## MATERIAL FOR THIS TASK
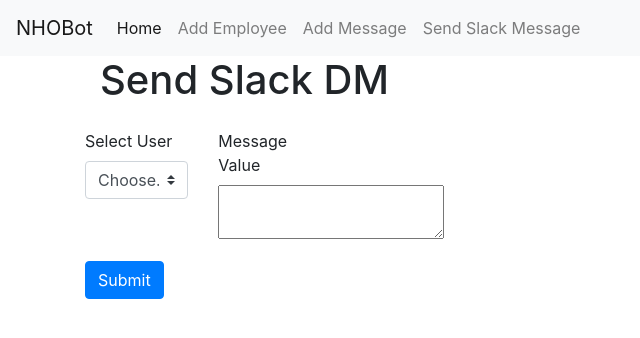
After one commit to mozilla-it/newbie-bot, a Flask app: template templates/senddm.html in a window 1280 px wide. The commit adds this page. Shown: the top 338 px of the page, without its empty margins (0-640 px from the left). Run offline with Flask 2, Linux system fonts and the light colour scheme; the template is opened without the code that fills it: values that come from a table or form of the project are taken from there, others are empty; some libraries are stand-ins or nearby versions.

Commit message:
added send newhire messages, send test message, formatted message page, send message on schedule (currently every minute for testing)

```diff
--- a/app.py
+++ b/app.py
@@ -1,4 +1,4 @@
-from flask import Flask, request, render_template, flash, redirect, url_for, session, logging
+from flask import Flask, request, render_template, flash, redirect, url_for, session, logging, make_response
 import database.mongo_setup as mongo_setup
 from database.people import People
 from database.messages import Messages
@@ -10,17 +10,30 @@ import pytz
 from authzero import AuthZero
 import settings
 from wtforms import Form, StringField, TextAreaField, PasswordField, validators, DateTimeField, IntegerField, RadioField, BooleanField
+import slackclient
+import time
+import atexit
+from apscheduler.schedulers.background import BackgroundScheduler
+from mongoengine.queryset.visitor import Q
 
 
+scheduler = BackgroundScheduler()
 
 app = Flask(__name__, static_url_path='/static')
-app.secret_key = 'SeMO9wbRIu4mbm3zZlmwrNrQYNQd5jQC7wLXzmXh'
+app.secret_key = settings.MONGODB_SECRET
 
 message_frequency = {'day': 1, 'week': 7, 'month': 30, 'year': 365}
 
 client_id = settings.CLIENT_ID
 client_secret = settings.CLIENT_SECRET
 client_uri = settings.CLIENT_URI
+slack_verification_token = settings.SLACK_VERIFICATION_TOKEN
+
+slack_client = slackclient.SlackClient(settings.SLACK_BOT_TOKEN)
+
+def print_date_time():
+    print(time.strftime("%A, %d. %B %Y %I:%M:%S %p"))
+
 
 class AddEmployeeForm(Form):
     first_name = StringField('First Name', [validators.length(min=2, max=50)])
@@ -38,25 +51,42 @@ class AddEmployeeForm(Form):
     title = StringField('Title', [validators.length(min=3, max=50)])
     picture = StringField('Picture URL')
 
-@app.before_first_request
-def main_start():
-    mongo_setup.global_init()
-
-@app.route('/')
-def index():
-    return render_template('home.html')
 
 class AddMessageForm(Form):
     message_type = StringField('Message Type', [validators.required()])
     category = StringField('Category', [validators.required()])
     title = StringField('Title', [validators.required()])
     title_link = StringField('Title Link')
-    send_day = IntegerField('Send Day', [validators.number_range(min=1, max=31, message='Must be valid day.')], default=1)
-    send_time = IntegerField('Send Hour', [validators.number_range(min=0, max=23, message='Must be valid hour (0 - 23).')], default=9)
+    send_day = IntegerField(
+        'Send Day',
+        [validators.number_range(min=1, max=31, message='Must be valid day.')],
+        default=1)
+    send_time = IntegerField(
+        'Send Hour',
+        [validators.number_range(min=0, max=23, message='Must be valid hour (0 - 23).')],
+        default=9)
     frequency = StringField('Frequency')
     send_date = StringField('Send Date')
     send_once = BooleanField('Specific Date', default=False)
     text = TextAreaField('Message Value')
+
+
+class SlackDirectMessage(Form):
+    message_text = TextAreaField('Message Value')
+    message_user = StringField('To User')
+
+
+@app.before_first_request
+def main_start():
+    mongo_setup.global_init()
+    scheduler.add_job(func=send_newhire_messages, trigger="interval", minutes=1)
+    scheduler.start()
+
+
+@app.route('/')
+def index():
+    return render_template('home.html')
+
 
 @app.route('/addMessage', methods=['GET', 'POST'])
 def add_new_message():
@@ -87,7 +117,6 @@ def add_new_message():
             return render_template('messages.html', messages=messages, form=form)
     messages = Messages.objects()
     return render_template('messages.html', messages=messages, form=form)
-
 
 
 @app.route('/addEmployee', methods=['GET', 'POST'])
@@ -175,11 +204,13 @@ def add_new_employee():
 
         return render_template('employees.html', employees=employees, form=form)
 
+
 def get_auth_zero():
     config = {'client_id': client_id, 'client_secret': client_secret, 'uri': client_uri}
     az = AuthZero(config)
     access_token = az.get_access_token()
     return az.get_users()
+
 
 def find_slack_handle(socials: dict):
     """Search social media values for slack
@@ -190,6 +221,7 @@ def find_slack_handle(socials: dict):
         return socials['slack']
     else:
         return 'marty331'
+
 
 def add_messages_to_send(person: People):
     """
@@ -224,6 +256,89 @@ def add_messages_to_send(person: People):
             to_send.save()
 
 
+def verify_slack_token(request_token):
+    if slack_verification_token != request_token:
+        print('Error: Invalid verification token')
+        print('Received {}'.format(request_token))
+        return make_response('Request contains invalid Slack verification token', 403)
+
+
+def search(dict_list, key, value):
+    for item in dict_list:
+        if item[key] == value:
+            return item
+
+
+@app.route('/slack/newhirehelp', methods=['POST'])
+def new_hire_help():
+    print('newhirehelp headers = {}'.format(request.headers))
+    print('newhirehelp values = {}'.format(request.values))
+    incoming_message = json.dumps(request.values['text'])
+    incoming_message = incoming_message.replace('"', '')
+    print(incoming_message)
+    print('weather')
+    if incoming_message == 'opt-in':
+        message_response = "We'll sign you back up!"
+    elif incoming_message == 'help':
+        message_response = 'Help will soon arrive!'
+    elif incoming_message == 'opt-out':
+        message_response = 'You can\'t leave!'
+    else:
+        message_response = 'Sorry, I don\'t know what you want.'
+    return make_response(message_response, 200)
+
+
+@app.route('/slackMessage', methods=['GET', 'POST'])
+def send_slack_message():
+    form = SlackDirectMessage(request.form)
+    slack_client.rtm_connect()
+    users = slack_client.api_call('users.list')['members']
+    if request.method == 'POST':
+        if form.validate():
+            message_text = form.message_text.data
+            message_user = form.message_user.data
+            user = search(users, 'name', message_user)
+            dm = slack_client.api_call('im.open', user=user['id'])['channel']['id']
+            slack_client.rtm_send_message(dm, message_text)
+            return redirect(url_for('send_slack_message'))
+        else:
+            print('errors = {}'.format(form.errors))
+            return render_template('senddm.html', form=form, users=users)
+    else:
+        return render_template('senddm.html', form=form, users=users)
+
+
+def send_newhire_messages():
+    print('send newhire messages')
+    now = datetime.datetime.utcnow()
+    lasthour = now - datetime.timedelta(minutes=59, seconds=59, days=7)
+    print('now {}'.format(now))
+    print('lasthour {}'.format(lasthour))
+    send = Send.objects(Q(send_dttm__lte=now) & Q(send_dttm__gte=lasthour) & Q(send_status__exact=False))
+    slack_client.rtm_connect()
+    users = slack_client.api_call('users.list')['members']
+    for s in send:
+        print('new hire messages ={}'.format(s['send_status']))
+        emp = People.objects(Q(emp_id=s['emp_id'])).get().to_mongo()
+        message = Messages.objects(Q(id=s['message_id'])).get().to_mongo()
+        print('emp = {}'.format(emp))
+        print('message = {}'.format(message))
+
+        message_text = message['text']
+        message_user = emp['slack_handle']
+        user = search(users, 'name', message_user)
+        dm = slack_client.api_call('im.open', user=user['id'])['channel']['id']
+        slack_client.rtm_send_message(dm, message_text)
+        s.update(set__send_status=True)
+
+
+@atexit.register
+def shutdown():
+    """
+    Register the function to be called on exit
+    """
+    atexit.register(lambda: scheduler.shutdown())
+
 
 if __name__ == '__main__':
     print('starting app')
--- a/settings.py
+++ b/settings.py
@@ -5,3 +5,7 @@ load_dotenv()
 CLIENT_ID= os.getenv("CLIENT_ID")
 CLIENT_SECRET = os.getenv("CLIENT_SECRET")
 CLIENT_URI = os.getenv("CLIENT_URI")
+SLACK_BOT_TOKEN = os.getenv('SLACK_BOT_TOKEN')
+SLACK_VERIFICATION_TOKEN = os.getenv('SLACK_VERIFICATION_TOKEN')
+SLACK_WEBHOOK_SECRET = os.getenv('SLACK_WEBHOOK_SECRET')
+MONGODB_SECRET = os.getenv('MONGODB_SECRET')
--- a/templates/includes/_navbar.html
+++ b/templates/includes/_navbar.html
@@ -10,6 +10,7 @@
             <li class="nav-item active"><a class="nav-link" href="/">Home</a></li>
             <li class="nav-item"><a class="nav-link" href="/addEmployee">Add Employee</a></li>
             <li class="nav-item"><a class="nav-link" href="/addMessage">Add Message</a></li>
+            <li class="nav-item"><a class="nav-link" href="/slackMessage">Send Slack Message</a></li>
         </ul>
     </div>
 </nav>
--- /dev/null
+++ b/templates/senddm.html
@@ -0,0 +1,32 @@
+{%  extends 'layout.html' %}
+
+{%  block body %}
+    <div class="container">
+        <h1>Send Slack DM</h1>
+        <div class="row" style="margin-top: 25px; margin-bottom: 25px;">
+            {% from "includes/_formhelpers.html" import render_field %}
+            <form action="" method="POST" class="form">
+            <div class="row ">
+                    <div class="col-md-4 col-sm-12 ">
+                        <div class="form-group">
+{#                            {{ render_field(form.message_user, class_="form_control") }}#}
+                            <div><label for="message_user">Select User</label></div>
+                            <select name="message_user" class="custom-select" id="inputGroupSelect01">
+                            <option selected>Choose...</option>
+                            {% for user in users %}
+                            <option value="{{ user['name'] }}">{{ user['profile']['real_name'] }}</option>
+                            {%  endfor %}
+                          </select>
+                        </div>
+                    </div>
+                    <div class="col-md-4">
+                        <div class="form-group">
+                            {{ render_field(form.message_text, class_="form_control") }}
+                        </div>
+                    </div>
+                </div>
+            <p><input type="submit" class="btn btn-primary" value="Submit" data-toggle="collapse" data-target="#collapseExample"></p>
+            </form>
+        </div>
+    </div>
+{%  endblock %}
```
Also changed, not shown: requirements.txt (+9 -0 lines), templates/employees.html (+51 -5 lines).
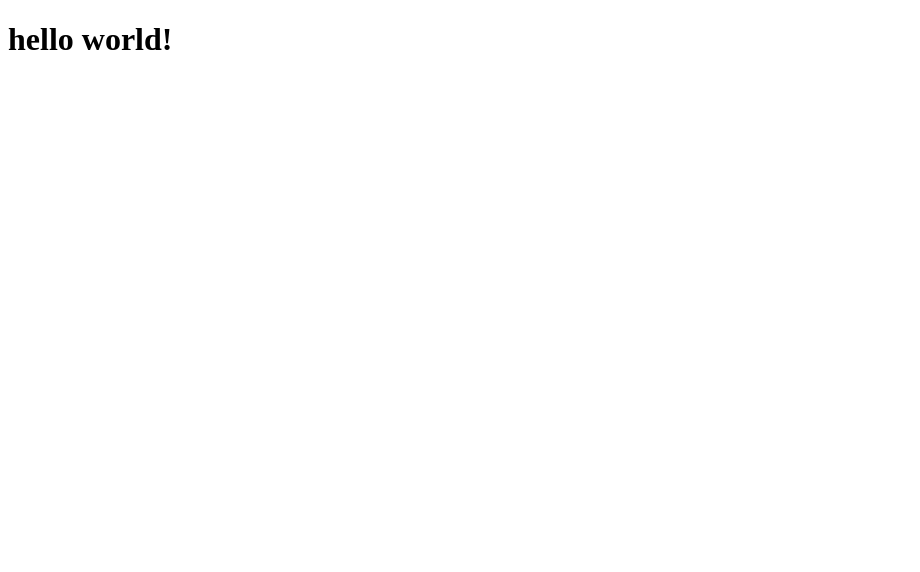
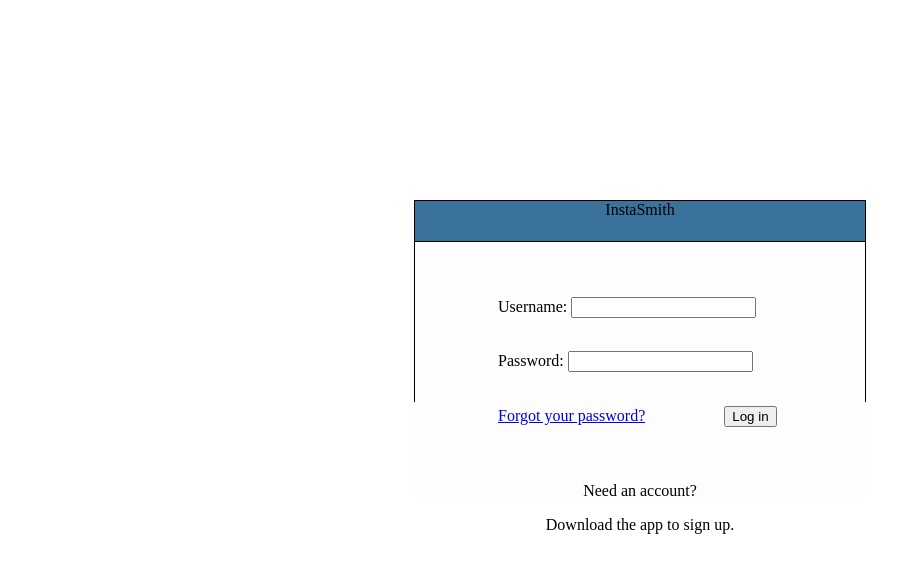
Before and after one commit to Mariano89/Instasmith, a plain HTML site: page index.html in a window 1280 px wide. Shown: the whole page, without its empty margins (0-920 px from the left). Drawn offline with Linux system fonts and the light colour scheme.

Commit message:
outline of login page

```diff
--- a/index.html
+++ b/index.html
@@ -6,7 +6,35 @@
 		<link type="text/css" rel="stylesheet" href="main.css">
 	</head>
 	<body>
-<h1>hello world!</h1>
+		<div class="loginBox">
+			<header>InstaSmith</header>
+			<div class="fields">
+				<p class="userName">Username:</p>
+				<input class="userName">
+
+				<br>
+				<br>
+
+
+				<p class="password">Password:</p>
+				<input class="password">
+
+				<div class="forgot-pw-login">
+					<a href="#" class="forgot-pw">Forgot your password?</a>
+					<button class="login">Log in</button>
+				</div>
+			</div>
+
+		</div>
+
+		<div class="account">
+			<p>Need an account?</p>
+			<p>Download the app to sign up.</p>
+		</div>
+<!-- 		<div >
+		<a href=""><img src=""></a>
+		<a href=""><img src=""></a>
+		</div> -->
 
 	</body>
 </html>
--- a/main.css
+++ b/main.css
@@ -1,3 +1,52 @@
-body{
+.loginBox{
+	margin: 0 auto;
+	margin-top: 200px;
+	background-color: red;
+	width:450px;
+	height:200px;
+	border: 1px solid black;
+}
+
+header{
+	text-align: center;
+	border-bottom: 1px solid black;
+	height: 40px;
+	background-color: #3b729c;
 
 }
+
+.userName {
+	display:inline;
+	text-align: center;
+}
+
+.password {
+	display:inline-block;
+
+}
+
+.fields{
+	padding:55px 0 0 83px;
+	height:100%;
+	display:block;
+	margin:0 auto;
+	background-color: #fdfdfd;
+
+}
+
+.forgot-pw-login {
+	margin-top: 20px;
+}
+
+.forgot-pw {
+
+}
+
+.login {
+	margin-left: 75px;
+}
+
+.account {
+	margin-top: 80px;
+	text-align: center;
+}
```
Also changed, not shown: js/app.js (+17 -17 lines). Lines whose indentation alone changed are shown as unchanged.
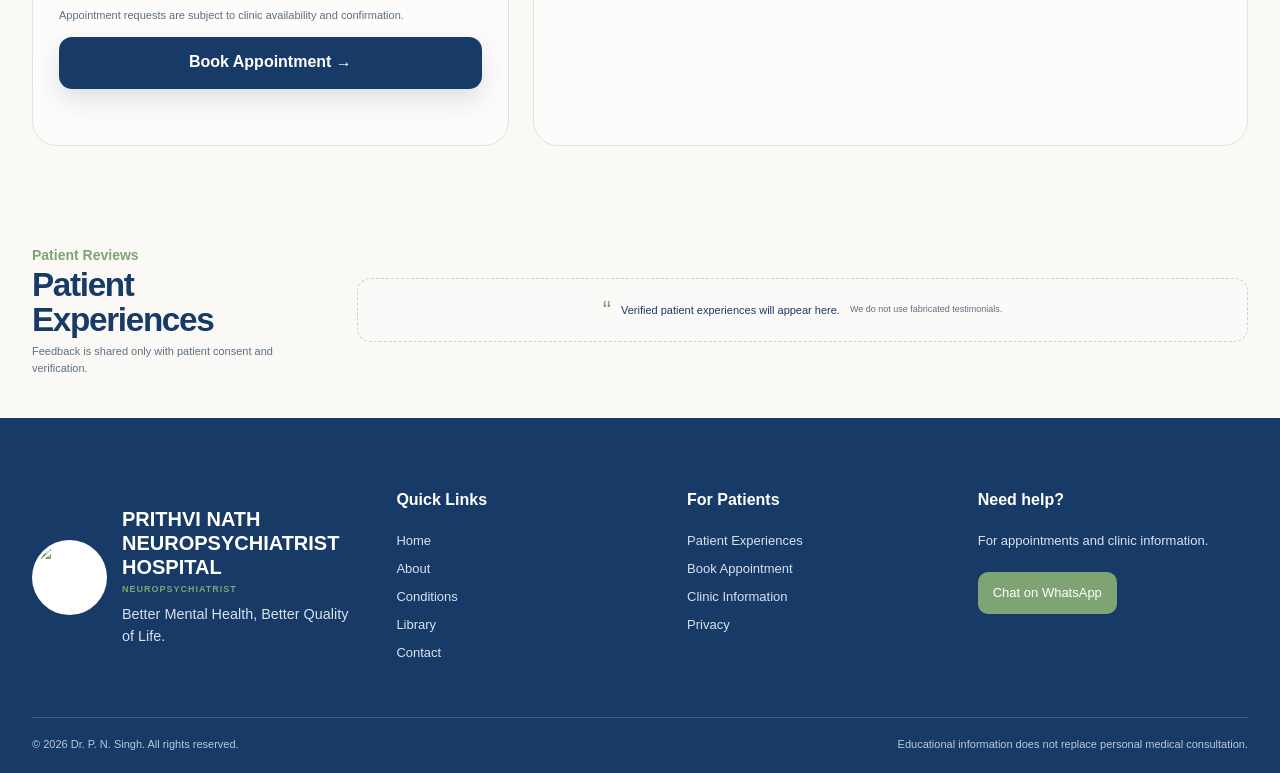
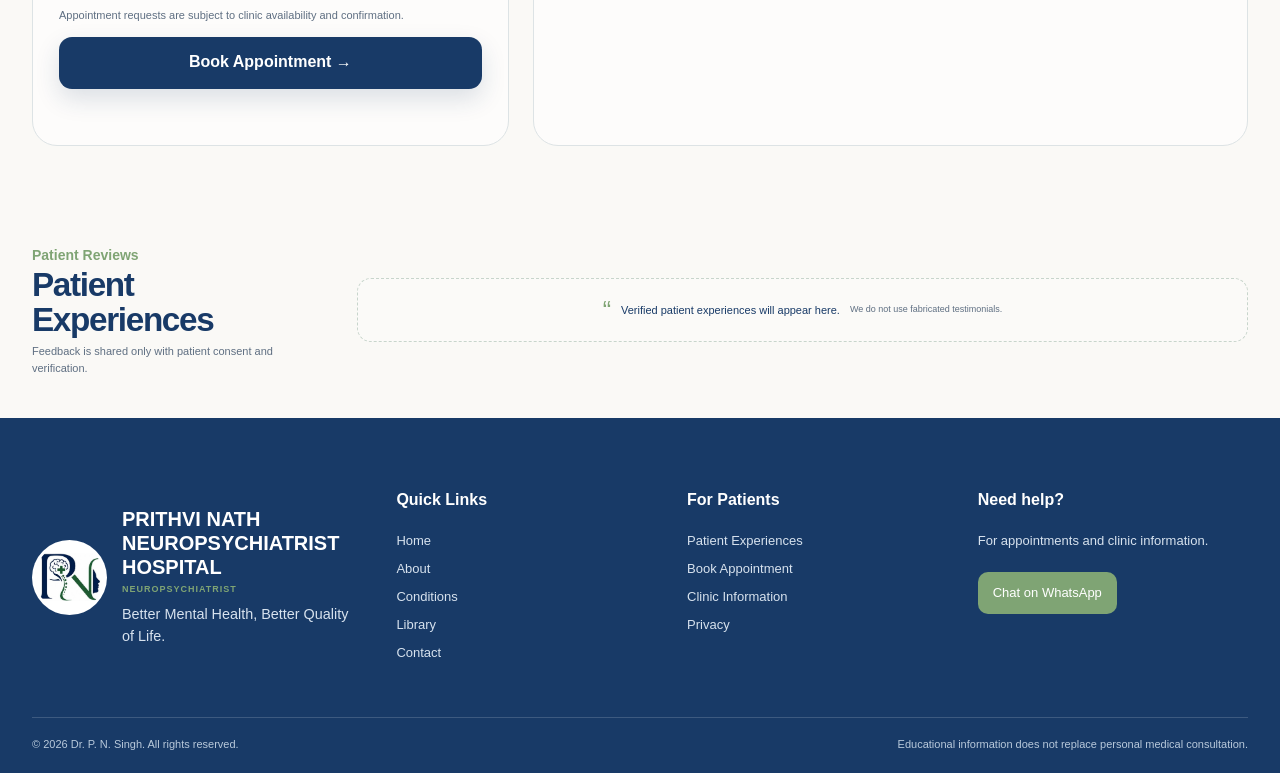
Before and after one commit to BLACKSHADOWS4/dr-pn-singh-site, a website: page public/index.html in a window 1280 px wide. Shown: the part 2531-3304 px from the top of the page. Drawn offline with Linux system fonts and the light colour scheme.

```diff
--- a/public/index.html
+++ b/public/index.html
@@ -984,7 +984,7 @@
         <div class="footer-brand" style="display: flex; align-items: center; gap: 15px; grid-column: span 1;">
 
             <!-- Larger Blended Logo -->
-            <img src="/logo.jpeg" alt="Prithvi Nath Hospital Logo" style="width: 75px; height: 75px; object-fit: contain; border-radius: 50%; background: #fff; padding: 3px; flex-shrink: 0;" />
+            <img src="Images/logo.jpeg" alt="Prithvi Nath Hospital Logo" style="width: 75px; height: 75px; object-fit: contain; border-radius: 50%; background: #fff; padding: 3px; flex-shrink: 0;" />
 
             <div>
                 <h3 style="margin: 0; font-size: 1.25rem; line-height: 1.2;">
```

## DIRECTIONS
Using the material above, return every line that holds the string "height".

## OUTPUT FOR THIS TASK
+	height:200px;
+	height: 40px;
+	height:100%;
-            <img src="/logo.jpeg" alt="Prithvi Nath Hospital Logo" style="width: 75px; height: 75px; object-fit: contain; border-radius: 50%; background: #fff; padding: 3px; flex-shrink: 0;" />
+            <img src="Images/logo.jpeg" alt="Prithvi Nath Hospital Logo" style="width: 75px; height: 75px; object-fit: contain; border-radius: 50%; background: #fff; padding: 3px; flex-shrink: 0;" />
                 <h3 style="margin: 0; font-size: 1.25rem; line-height: 1.2;">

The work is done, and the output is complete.